Stanek went to hospital officials, telling them of what was going on and the hospital officials told Stanek that the induced labor abortions would continue. When Stanek was told this, she decided to go public about everything, exposing the truth and testifying before the U.S. House Committee, as a supporter of passing BAIPA (the Born Alive Infant Protection Act.) When Christ Hospital found out about her outspokenness regarding the subject of the controversial live abortions they were performing on babies that could very well survive if given medical attention, Stanek was fired. Stanek was quite obviously unhappy with her work environment, and the morals of her employer’s organization were quite obviously in severe discord with her own, and all of these factors led to her involuntary resignation. The organization, Christ Hospital, obviously did not agree with her values, or her right to speak out against the organization, and Stanek obviously did not agree with the practices of her hiring organization or she wouldn’t have spoken out against them and testified before the U.S. House in regards to the barbaric practices occurring at Christ Hospital against defenseless, premature babies. Stanek was quite obviously unhappy with the practices that her employing organization was participating in, which had to have affected her job satisfaction, and happiness with her employer, eventually culminating to her termination.

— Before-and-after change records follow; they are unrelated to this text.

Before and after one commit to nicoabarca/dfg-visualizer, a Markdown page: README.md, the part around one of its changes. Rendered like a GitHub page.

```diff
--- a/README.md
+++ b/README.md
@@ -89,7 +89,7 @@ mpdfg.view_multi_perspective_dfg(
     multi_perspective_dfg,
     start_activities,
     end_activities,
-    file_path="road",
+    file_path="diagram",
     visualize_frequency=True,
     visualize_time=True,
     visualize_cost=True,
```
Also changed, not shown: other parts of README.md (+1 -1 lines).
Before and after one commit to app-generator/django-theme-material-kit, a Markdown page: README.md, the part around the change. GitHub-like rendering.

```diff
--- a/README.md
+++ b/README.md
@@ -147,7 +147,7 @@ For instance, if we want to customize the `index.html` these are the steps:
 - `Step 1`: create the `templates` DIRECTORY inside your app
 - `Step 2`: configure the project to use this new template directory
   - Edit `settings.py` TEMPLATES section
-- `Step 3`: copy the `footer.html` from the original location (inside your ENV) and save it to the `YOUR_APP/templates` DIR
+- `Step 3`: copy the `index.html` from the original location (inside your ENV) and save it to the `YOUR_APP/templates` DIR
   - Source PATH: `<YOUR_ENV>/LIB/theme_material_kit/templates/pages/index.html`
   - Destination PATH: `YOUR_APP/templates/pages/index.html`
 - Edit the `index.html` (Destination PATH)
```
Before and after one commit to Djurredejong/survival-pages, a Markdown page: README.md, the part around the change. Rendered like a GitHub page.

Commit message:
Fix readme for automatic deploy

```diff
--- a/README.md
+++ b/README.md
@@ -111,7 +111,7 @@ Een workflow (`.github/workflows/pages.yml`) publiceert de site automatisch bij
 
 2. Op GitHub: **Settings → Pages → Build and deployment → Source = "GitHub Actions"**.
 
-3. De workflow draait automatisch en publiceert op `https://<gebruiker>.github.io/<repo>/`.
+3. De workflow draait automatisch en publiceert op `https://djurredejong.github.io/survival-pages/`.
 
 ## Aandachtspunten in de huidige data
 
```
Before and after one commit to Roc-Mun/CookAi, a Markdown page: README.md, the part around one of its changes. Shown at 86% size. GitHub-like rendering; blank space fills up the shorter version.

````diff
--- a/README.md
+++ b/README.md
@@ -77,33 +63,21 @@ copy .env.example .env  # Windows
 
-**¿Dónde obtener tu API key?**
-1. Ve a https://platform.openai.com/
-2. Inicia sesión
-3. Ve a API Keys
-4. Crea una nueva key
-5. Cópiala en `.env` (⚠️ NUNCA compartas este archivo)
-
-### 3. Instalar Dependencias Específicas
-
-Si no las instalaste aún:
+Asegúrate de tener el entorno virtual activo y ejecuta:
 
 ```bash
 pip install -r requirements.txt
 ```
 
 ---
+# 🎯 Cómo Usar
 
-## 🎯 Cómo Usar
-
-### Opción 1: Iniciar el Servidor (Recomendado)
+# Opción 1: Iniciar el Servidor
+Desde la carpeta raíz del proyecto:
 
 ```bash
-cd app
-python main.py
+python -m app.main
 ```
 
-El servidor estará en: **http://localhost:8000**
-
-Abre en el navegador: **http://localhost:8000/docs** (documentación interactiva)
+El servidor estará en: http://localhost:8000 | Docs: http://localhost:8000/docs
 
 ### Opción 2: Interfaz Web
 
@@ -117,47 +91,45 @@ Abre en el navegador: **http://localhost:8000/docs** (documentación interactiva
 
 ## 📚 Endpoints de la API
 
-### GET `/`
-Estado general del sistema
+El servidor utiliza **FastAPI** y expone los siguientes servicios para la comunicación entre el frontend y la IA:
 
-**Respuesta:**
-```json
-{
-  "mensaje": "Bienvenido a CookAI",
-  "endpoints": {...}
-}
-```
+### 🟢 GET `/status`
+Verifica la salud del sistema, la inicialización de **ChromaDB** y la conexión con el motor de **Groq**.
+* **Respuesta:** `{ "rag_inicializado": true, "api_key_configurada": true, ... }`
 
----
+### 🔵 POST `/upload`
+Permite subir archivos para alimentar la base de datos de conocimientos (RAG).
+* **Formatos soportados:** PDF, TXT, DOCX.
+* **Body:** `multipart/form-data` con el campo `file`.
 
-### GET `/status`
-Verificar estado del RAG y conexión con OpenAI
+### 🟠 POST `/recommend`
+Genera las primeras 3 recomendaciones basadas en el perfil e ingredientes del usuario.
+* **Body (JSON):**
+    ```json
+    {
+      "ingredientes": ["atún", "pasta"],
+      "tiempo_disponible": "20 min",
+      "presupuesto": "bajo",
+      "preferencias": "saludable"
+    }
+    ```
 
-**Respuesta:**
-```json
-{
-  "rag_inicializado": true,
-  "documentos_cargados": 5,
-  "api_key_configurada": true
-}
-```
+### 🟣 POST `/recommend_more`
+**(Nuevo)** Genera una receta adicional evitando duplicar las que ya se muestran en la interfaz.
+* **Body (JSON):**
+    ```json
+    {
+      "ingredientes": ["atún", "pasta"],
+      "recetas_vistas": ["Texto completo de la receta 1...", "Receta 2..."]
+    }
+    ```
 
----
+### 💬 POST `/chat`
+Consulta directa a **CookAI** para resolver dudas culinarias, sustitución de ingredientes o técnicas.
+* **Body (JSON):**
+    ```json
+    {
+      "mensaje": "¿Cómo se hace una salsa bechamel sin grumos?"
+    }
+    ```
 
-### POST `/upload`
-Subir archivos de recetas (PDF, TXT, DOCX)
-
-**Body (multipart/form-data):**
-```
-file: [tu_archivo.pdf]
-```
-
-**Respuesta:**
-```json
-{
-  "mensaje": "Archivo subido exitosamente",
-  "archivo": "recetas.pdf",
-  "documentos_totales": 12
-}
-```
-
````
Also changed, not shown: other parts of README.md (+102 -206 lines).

These examples make it quite clear how values that are in unison and agreement with an individual employee’s values can strengthen the bonds that the individual has with their employing organization. This agreement can raise the individuals opinion of the organization, and increase the employee’s level of job satisfaction when they know that the organization they are part of supports something they believe in. Just as having similar beliefs can strengthen bonds, and improve job satisfaction, when an organization’s actions conflict with an individuals personal values, it can have very negative effects on the employee’s opinion of the organization, and drastically lower the employee’s level of job satisfaction. This decrease in job satisfaction, and loss of respect for the employing organization can lead to withdrawal behaviors, and eventually culminate and escalate to the point of resignation, whether voluntary or involuntary. Some differences in values may be considered more important or less important than others. The level at which an individual ranks a value can affect how much of an impact a conflict of values between the individual and the organization’s practices can have on the individual’s job satisfaction and happiness with their employer. When the particular value is ranked lower, the impact tends to be less, however, if the particular value is ranked very highly to the individual the affect a conflict in values can have on the individuals job satisfaction and happiness with their employers can be severely and drastically affected.
Colquitt, Jason A.. Organizational behavior: improving performance and commitment in the workplace. Boston: McGraw-Hill Irwin, 2009. Print.